Visa, a multinational financial services corporation, facilitates electronic fund transfers. In 2019 Visa’s revenues were about $23 billion. Plaid is a financial services company that builds a data transfer network powering digital finance products. In 2019 Plaid’s revenues were approximately $100 million. Visa announced its proposed acquisition of Plaid for $5.3 billion last January.

The DOJ filed a civil antitrust lawsuit in November to block Visa’s acquisition of Plaid. The department claimed that Visa was a “monopolist in online debt services,” and its acquisition of Plaid would unlawfully maintain that monopoly.
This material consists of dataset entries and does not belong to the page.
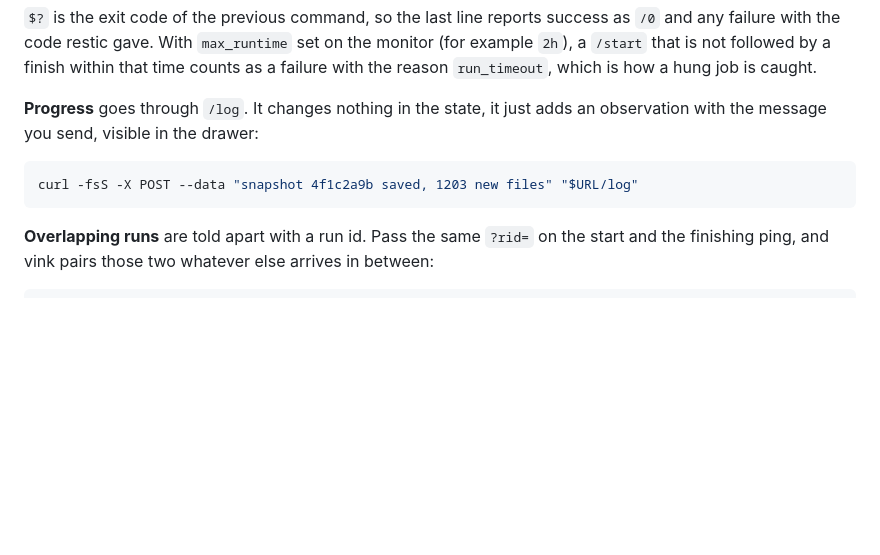
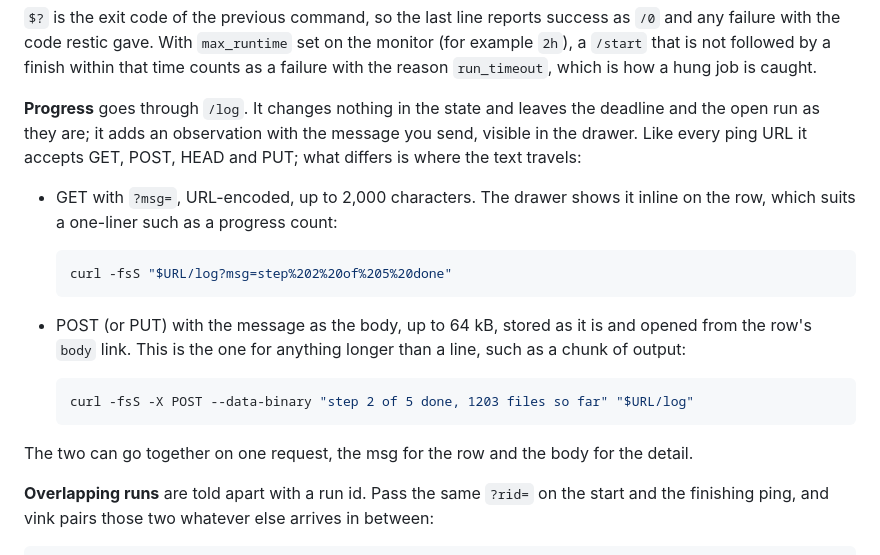
Before and after one commit to w4jnl/vink, a Markdown page: docs/heartbeats.md, the part around the change. Rendered like a GitHub page; blank space fills up the shorter version.

Commit message:
docs: /log by GET with ?msg= or by POST with a body
Co-Authored-By: Claude Fable 5.1 <noreply@anthropic.com>
Claude-Session: https://claude.ai/code/session_01G7YaKFrqueGmQUKgHW81zx

````diff
--- a/docs/heartbeats.md
+++ b/docs/heartbeats.md
@@ -62,12 +62,26 @@ failure with the code restic gave. With `max_runtime` set on the monitor (for ex
 `/start` that is not followed by a finish within that time counts as a failure with the reason
 `run_timeout`, which is how a hung job is caught.
 
-**Progress** goes through `/log`. It changes nothing in the state, it just adds an observation
-with the message you send, visible in the drawer:
+**Progress** goes through `/log`. It changes nothing in the state and leaves the deadline and
+the open run as they are; it adds an observation with the message you send, visible in the
+drawer. Like every ping URL it accepts GET, POST, HEAD and PUT; what differs is where the text
+travels:
 
-```sh
-curl -fsS -X POST --data "snapshot 4f1c2a9b saved, 1203 new files" "$URL/log"
-```
+- GET with `?msg=`, URL-encoded, up to 2,000 characters. The drawer shows it inline on the row,
+  which suits a one-liner such as a progress count:
+
+  ```sh
+  curl -fsS "$URL/log?msg=step%202%20of%205%20done"
+  ```
+
+- POST (or PUT) with the message as the body, up to 64 kB, stored as it is and opened from the
+  row's `body` link. This is the one for anything longer than a line, such as a chunk of output:
+
+  ```sh
+  curl -fsS -X POST --data-binary "step 2 of 5 done, 1203 files so far" "$URL/log"
+  ```
+
+The two can go together on one request, the msg for the row and the body for the detail.
 
 **Overlapping runs** are told apart with a run id. Pass the same `?rid=` on the start and the
 finishing ping, and vink pairs those two whatever else arrives in between:
````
The merger would allegedly deprive merchants and consumers of competition, which would “likely reduce quality, service, choice, and innovation.”

Assistant Attorney General Makan Delrahim of the DOJ’s Antitrust Division called the decision a victory for American consumers and small businesses.

The case was scheduled for trial on June 28 in the US District Court for the Northern District of California. Because Plaid and Visa terminated the agreement, the DOJ filed for dismissal of the case.

See the original suit filed by DOJ